* [Prompt] The entries below are to be written out again without alteration.

* [Data extract]
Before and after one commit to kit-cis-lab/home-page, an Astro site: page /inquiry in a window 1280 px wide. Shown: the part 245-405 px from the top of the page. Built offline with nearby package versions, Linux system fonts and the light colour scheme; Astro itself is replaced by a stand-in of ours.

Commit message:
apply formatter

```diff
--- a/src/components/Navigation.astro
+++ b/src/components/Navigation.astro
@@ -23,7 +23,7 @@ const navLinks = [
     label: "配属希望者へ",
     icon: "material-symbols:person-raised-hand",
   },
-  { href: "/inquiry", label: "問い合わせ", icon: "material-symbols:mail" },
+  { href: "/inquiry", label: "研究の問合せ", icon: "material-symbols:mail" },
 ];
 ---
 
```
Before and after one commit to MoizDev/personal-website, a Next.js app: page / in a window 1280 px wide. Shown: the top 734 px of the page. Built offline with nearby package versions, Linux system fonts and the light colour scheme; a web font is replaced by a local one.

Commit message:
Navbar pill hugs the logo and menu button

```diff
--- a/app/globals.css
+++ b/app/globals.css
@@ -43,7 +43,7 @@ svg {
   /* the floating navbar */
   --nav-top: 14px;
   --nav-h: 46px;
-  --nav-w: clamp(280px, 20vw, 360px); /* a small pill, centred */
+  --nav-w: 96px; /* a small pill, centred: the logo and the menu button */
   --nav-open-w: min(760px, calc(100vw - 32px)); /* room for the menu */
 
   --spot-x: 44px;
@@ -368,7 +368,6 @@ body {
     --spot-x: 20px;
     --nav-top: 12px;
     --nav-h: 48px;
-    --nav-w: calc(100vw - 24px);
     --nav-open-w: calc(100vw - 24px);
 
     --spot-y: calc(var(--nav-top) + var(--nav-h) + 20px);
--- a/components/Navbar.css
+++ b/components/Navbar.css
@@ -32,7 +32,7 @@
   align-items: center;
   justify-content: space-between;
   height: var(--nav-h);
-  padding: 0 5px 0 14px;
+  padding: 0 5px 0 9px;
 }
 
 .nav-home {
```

* [Result]
Before and after one commit to kit-cis-lab/home-page, an Astro site: page /inquiry in a window 1280 px wide. Shown: the part 245-405 px from the top of the page. Built offline with nearby package versions, Linux system fonts and the light colour scheme; Astro itself is replaced by a stand-in of ours.

Commit message:
apply formatter

```diff
--- a/src/components/Navigation.astro
+++ b/src/components/Navigation.astro
@@ -23,7 +23,7 @@ const navLinks = [
     label: "配属希望者へ",
     icon: "material-symbols:person-raised-hand",
   },
-  { href: "/inquiry", label: "問い合わせ", icon: "material-symbols:mail" },
+  { href: "/inquiry", label: "研究の問合せ", icon: "material-symbols:mail" },
 ];
 ---
 
```
Before and after one commit to MoizDev/personal-website, a Next.js app: page / in a window 1280 px wide. Shown: the top 734 px of the page. Built offline with nearby package versions, Linux system fonts and the light colour scheme; a web font is replaced by a local one.

Commit message:
Navbar pill hugs the logo and menu button

```diff
--- a/app/globals.css
+++ b/app/globals.css
@@ -43,7 +43,7 @@ svg {
   /* the floating navbar */
   --nav-top: 14px;
   --nav-h: 46px;
-  --nav-w: clamp(280px, 20vw, 360px); /* a small pill, centred */
+  --nav-w: 96px; /* a small pill, centred: the logo and the menu button */
   --nav-open-w: min(760px, calc(100vw - 32px)); /* room for the menu */
 
   --spot-x: 44px;
@@ -368,7 +368,6 @@ body {
     --spot-x: 20px;
     --nav-top: 12px;
     --nav-h: 48px;
-    --nav-w: calc(100vw - 24px);
     --nav-open-w: calc(100vw - 24px);
 
     --spot-y: calc(var(--nav-top) + var(--nav-h) + 20px);
--- a/components/Navbar.css
+++ b/components/Navbar.css
@@ -32,7 +32,7 @@
   align-items: center;
   justify-content: space-between;
   height: var(--nav-h);
-  padding: 0 5px 0 14px;
+  padding: 0 5px 0 9px;
 }
 
 .nav-home {
```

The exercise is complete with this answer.